---------- PROVIDED DATA
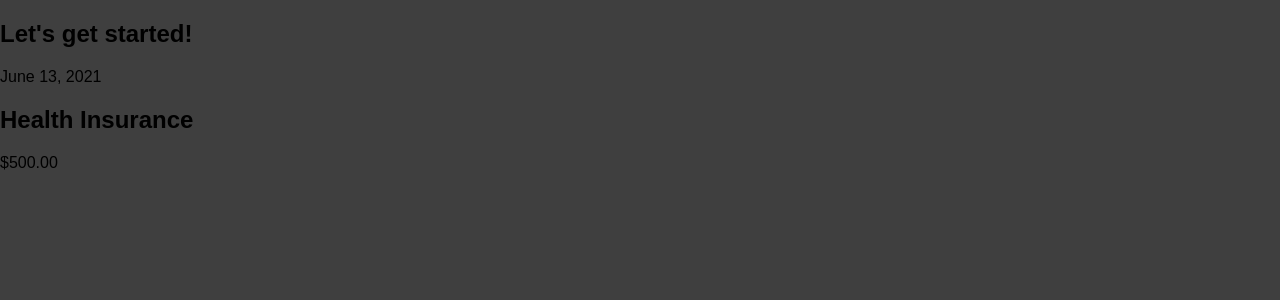
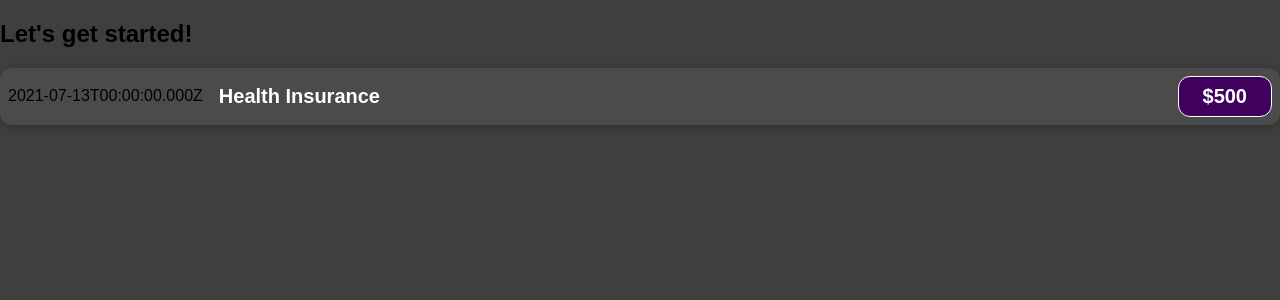
Before and after one commit to keshav-c/this-year, a JavaScript app: page / in a window 1280 px wide. Shown: the top 300 px of the page. Built offline with nearby package versions, Linux system fonts and the light colour scheme.

Commit message:
Add styles to ExpenseItem component and use variables for dynamic data input

```diff
--- /dev/null
+++ b/src/components/ExpenseItem.css
@@ -0,0 +1,56 @@
+.expense-item {
+  display: flex;
+  justify-content: space-between;
+  align-items: center;
+  box-shadow: 0 2px 8px rgba(0, 0, 0, 0.25);
+  padding: 0.5rem;
+  margin: 1rem 0;
+  border-radius: 12px;
+  background-color: #4b4b4b;
+}
+
+.expense-item__description {
+  display: flex;
+  flex-direction: column;
+  gap: 1rem;
+  align-items: flex-end;
+  flex-flow: column-reverse;
+  justify-content: flex-start;
+  flex: 1;
+}
+
+.expense-item h2 {
+  color: #3a3a3a;
+  font-size: 1rem;
+  flex: 1;
+  margin: 0 1rem;
+  color: white;
+}
+
+.expense-item__price {
+  font-size: 1rem;
+  font-weight: bold;
+  color: white;
+  background-color: #40005d;
+  border: 1px solid white;
+  padding: 0.5rem;
+  border-radius: 12px;
+}
+
+@media (min-width: 580px) {
+  .expense-item__description {
+    flex-direction: row;
+    align-items: center;
+    justify-content: flex-start;
+    flex: 1;
+  }
+
+  .expense-item__description h2 {
+    font-size: 1.25rem;
+  }
+
+  .expense-item__price {
+    font-size: 1.25rem;
+    padding: 0.5rem 1.5rem;
+  }
+}
--- a/src/components/ExpenseItem.js
+++ b/src/components/ExpenseItem.js
@@ -1,11 +1,17 @@
+import './ExpenseItem.css'
+
 function ExpenseItem() {
+  const expenseDate = new Date(2021, 6, 13);
+  const expenseTitle = "Health Insurance";
+  const expenseAmount = 500;
+
   return (
-    <div>
-      <div>June 13, 2021</div>
-      <div>
-        <h2>Health Insurance</h2>
+    <div className="expense-item">
+      <div>{ expenseDate.toISOString() }</div>
+      <div className="expense-item__description">
+        <h2>{ expenseTitle }</h2>
+        <div className="expense-item__price">${ expenseAmount }</div>
       </div>
-      <div>$500.00</div>
     </div>
   );
 }
```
--------------------
> **REQUIREMENT**
Lines holding the word "ExpenseItem": say how many there are in the data, and nothing more.

> **PROBLEM SOLUTION**
6